    ” Between them they helped the ancient of days out of his crystal cell; it wasn’t hard, for he was as light as paper, and he would have followed them anywhere, having no will of his own, and responding to simple kindness like a flower to the sun. But in the open air there was nothing to stop the wind from damaging him, and to their dismay his form began to loosen and dissolve. Only a few moments later he had vanished completely, and their last impression was of those eyes, blinking in wonder, and a sigh of the most profound and exhausted relief.

    Then he was gone: a mystery dissolving in mystery…”

    —Page 181 The Amber Spyglass , Phillip Pullman
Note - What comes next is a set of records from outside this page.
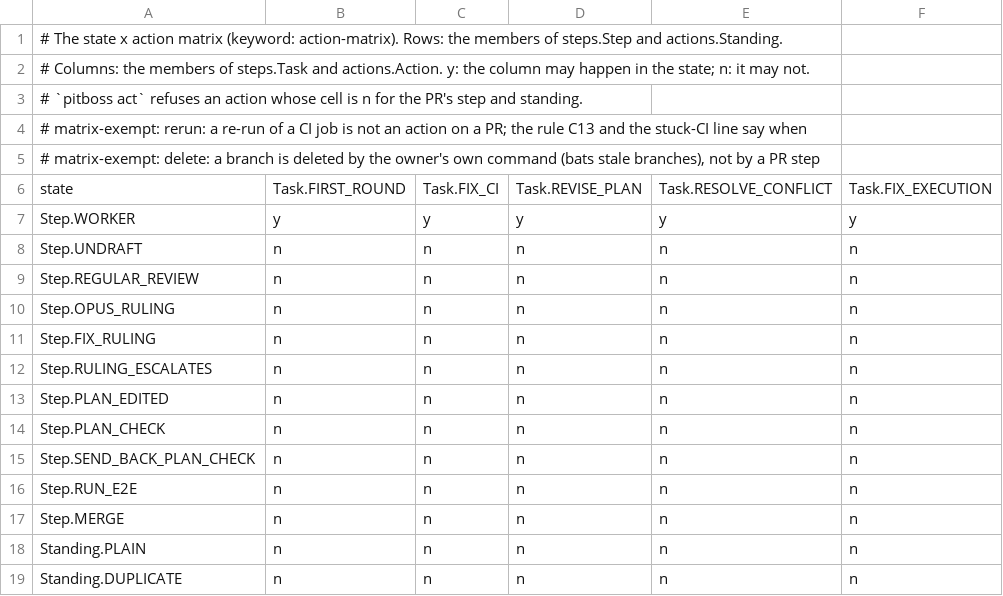
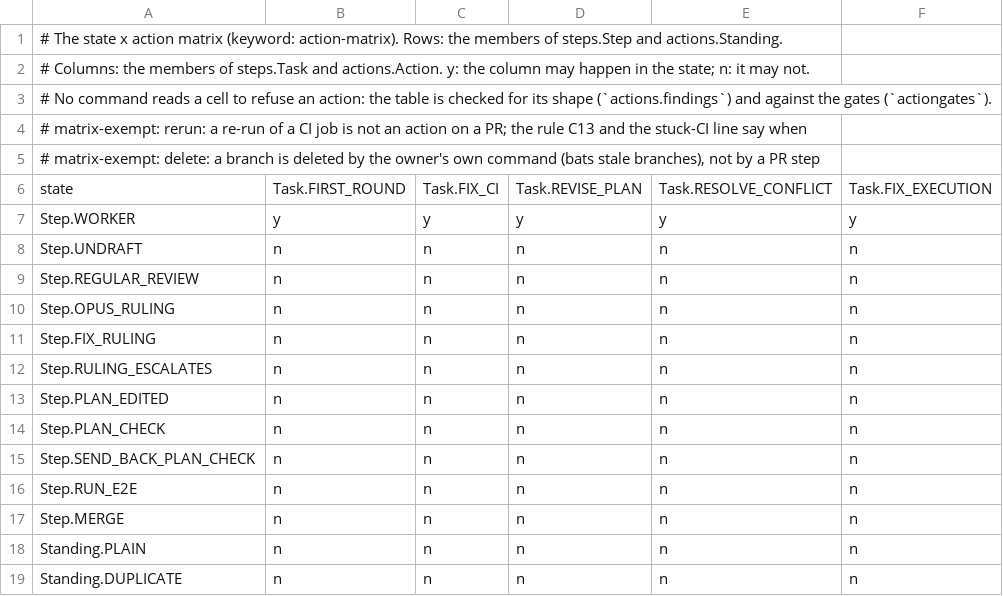
Before and after one commit to dev-skill-up/pitboss, a TSV file: src/pitboss/actionmatrix.tsv, drawn as a sheet; only a part is shown; the diff names each change by its address in the sheet, - before the commit and + after, or states it on an @@ line.

```diff
--- a/src/pitboss/actionmatrix.tsv
+++ b/src/pitboss/actionmatrix.tsv
-A3: # `pitboss act` refuses an action whose cell is n for the PR's step and standing.
+A3: # No command reads a cell to refuse an action: the table is checked for its shape (`actions.findings`) and against the gates (`actiongates`).
```
Also changed, not shown: 2 other files.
    From a recent Newsweek article we read:
    “In person, Pullman is tall and inviting, with ruddy features and thatchy gray hair, and when he gets going about the attacks on the film, it’s a reminder of how enjoyable it is to observe a polite English gentleman properly outraged. Pullman does, in fact, describe himself as an atheist, but his vocation is storytelling, and his only agenda, he said during an interview with NEWSWEEK, is “to get you to turn the page.” “To regard it as this Donohue man has said—that I’m a militant atheist, and my intention is to convert people—how the hell does he know that? Why don’t we trust readers? Why don’t we trust filmgoers?” Pullman sighed. “Oh, it causes me to shake my head with sorrow that such nitwits could be loose in the world.” (Donohue tells NEWSWEEK that he has “no respect for Pullman because of one word: honesty. He is a dishonest man. He didn’t go after the Politburo, he went after the Catholic Church.”)
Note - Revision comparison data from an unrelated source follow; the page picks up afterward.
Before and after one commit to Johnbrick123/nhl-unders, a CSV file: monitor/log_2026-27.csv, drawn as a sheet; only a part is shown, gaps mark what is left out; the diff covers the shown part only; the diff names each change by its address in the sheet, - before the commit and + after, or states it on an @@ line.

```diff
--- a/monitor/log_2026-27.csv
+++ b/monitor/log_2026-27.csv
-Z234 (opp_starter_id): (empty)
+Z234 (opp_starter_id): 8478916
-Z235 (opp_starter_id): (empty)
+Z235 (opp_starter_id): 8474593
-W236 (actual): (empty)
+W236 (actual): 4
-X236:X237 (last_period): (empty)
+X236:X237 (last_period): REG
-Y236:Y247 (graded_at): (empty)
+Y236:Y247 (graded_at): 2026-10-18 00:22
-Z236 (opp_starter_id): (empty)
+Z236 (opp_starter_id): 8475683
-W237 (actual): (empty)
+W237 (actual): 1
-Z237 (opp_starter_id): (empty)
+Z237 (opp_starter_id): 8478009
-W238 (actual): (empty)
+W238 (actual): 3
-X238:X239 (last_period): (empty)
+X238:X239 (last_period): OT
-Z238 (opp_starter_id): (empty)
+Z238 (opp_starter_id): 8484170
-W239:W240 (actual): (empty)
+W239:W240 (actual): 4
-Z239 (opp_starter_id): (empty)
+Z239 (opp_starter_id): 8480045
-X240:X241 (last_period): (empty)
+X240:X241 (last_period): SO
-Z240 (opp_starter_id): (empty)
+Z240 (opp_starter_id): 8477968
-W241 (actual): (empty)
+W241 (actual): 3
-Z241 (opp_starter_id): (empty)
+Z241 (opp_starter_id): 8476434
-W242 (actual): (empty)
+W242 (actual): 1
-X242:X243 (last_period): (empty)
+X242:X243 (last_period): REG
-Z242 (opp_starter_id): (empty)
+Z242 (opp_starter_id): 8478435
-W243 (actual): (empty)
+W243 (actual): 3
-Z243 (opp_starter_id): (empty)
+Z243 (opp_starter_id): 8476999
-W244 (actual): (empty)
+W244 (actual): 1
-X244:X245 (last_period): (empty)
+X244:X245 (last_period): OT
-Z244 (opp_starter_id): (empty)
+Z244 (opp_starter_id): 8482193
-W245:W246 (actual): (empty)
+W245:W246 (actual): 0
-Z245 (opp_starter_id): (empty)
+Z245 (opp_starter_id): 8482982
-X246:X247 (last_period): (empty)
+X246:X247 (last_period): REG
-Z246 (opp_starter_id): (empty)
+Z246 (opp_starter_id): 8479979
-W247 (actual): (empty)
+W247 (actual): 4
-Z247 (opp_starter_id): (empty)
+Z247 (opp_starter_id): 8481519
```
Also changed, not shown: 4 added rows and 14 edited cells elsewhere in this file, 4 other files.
    You can also find more in the web article:
    Reluctant Theologian

    Some Christian groups see author Philip Pullman as a dangerous disseminator of atheist ideals. I see him entirely differently.
    By Donna Freitas | Newsweek Web Exclusive

    The fact is there is no shortage of material which refutes the false information so commonly presented by no doubt well meaning Christains who simply trust people they should not trust. As Ronald Regan said trust but verify.


  9. Thanks again, Ron. Your spirited defense as an avowed Christian, of avowed atheist Pullman, is impressive, even including the provided character references.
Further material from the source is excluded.